Evidently, Ouisa Kittredge, one half of the couple in Mr. Guare’s play, saw the same article.
“I read somewhere that everybody on this planet is separated by only six other people,” she says during the increasingly desperate search to find “Paul” Poitier (who was based on a real con artist) after he disappears.
“The president of the United States. A gondolier in Venice,” she says. “It’s not just the big names,” she continues. “It’s anyone.”
The phrase is often seen as an inspiring, even mystical symbol. But the speech, Mr. Guare notes, was meant ironically, as a comment on racial exclusion and social stratification in America.
“The nightmare of the play becomes finding the right six people,” he said. “You can find everyone in the world, but you can’t find one black man whose name you don’t know.”
Just Add Bacon
Mr. Guare said he was “tickled” when he started seeing the phrase “six degrees of separation” in different contexts: an ad for Air France, a newspaper article about the 1992 presidential election. And then came Kevin Bacon.
The now-famous Six Degrees of Kevin Bacon game was invented in 1994 by Craig Fass, Brian Turtle and Mike Ginelli, three students at Albright College in Reading, Pa., who were sitting around watching “Footloose.” They started naming other movies Mr. Bacon had appeared in, and came up with the idea that he was the unacknowledged center of the Hollywood universe, who connected everyone.
The three friends performed their parlor trick on “The Jon Stewart Show” on MTV a few months later.

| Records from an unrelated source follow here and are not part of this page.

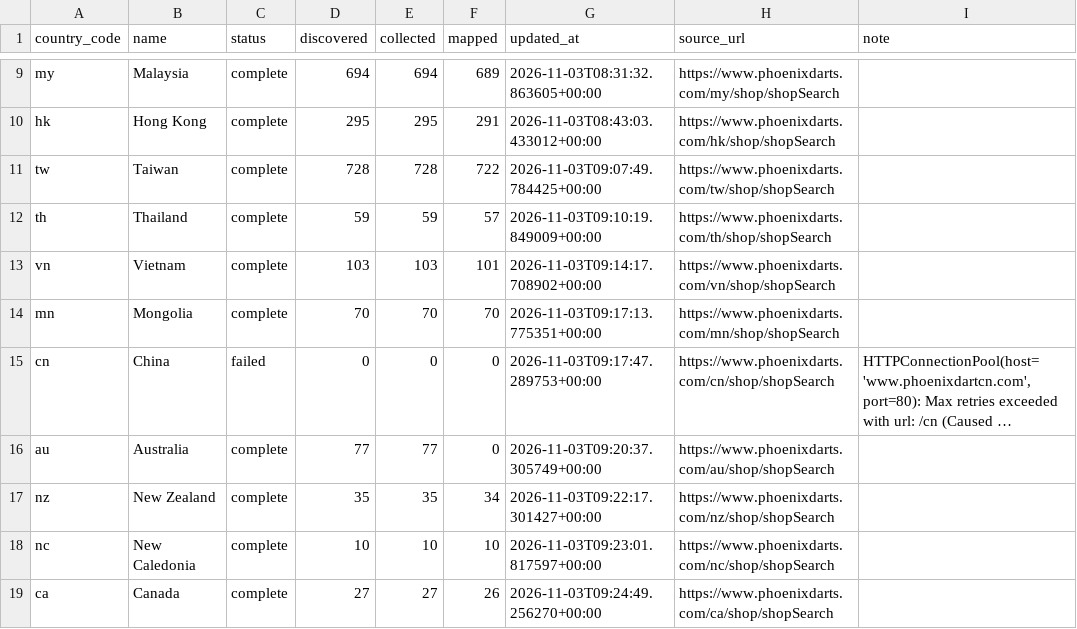
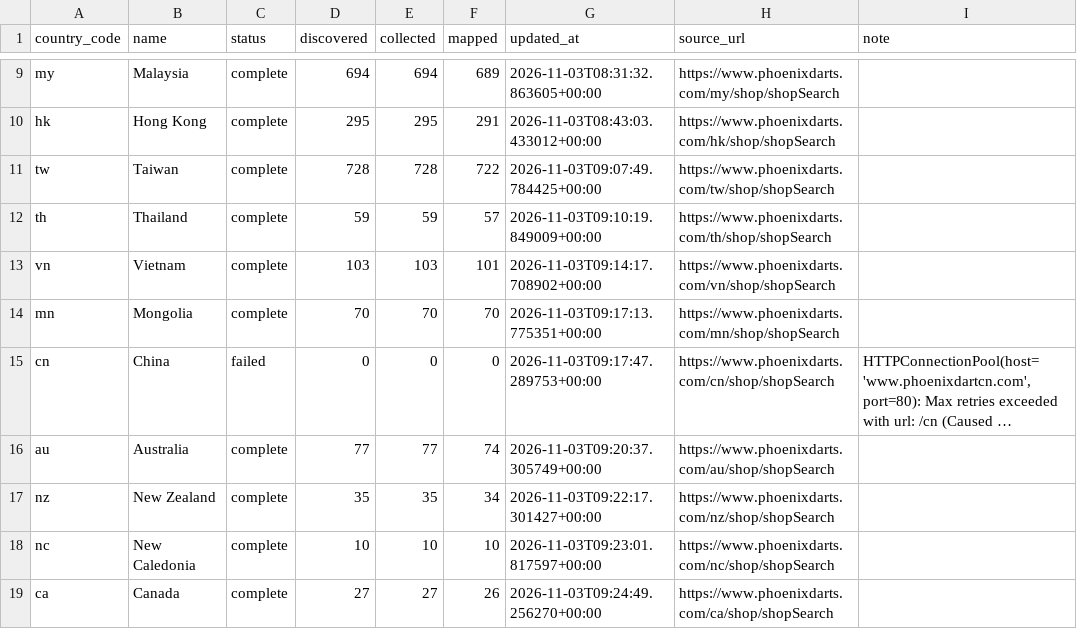
Before and after one commit to titanlyy/ninja-darts, a CSV file: data/phoenix/coverage.csv, drawn as a sheet; only a part is shown, gaps mark what is left out; long unchanged cells end in …; the diff names each change by its address in the sheet, - before the commit and + after, or states it on an @@ line.

Commit message:
Aggregate repeated country geometries and restore valid Australian pins

```diff
--- a/data/phoenix/coverage.csv
+++ b/data/phoenix/coverage.csv
-F16 (mapped): 0
+F16 (mapped): 74
```
Also changed, not shown: 8 other files.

Next came a book (with an introduction by Mr. Bacon) and a board game.
Mr. Bacon (who declined to be interviewed for this article) would go on to found SixDegrees.org, which matches celebrities with charities, and star in a Visa commercial that parodied the six-degrees concept. But at a 20th-anniversary panel with Mr. Turtle and others at SXSW in Austin, Tex., in 2014, he recalled his initial mystification.
“People would come up to me and touch me and say, ‘I’m one degree!’” he said. “I didn’t really know what was going on.”
Actually, Let’s Add Data
The Six Degrees of Kevin Bacon board game, which appeared in 1997, featured 20-sided dice. But the true great leap forward came a year…